We use cookies to ensure that we give you the best experience on our website. If you click 'Continue' we'll assume that you are happy to receive all cookies and you won't see this message again. Click 'Find out more' for information on how to change your cookie settings.

BACKGROUND: Azathioprine (AZA) is a common immunosuppressive drug used for relapse prevention in neuromyelitis optica (NMO). OBJECTIVES: The objective of this paper is to assess efficacy, tolerability and retention of AZA in a large NMO cohort. METHODS: We conducted a retrospective review of medical records of 103 aquaporin-4 antibody-positive NMO and NMO spectrum disorder (NMOSD) patients treated with AZA. RESULTS: This is the largest reported cohort of AQP4-Ab positive patients treated with AZA. Eighty-nine per cent (n = 92) had reduction in median annualised relapse rates from 1.5 (IQR 0.6-4.0) to 0 (IQR 0-0.27, p < 0.00005) with treatment. Sixty-one per cent (n = 63) remained relapse free at a median follow-up of 18 months. Neurological function improved or stabilised in 78%. At last follow-up, treatment was discontinued in 46% (n = 47). Of these, 62% (n = 29) were because of side effects, 19% (n = 9) because of death, 15% (n = 7) because of ongoing disease activity, and 2% (n = 1) because of pregnancy. Using Kaplan-Meyer curves, we estimate that 73%, 58%, 47% and 33% of patients will remain on AZA for longer than one, three, five and 10 years, respectively, after initiation of treatment.

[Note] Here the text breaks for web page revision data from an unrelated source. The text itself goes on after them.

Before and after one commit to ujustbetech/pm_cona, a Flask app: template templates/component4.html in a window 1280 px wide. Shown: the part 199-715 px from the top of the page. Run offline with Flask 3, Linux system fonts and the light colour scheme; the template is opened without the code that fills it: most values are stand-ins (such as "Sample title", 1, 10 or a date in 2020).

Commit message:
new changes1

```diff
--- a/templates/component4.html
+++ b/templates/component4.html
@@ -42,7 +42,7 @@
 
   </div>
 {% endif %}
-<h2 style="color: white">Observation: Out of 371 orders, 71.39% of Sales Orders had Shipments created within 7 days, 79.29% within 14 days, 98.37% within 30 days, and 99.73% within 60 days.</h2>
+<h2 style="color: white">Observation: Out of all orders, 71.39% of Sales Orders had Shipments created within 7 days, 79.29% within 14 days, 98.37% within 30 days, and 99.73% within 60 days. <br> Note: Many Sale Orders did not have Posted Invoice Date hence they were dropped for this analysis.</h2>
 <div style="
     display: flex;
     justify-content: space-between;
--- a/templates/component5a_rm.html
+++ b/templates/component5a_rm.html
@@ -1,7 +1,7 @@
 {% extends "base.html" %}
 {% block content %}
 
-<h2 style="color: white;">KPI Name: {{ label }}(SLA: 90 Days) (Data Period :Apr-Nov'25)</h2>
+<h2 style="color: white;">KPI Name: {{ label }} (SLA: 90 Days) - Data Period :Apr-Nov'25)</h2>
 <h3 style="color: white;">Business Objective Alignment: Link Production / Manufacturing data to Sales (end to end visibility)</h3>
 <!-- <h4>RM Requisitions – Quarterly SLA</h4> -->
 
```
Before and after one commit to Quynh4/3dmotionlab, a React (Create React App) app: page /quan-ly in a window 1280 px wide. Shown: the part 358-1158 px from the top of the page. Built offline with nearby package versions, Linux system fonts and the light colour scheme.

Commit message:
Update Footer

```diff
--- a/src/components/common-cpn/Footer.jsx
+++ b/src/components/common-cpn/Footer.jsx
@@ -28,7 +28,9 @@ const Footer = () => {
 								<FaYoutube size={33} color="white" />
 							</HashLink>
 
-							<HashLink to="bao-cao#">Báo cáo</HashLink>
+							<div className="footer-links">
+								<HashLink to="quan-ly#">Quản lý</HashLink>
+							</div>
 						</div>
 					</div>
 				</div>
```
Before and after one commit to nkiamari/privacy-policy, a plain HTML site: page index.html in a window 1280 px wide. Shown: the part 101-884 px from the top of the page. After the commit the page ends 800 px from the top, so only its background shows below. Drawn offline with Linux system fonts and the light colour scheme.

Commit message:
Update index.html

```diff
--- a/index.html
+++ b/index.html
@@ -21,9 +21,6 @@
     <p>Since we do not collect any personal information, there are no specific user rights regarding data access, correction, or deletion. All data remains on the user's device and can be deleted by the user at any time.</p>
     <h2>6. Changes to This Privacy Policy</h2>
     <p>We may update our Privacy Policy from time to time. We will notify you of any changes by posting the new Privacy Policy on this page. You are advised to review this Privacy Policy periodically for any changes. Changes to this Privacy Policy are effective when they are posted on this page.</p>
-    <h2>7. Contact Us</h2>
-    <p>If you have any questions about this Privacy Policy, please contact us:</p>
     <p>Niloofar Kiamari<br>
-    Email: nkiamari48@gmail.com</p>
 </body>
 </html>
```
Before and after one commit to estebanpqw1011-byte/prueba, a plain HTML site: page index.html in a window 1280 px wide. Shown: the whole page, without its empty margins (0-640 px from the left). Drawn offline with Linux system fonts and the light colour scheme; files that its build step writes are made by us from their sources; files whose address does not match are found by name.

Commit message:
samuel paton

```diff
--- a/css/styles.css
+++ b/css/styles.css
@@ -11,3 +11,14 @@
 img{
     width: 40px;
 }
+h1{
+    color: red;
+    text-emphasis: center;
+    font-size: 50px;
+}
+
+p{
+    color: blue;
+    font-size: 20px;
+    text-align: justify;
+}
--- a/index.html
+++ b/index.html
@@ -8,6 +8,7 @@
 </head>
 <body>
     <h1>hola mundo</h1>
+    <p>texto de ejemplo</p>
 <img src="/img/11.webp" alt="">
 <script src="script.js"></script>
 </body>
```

CONCLUSIONS: AZA is a modestly effective treatment for NMO. However, many patients discontinue AZA over time and this seems to reflect poor tolerability more than lack of efficacy.

Original publication

DOI

10.1177/1352458514525870

Type

Journal article

Journal

Mult Scler

Publication Date

10/2014

Volume

20

Pages

1533 - 1540

Keywords

NMO, Neuromyelitis optica, aquaporin-4, azathioprine, retention, tolerability, Adult, Aged, Aquaporin 4, Azathioprine, Female, Humans, Immunosuppressive Agents, Male, Middle Aged, Neuromyelitis Optica, Recurrence, Retrospective Studies, Time, Treatment Outcome, United Kingdom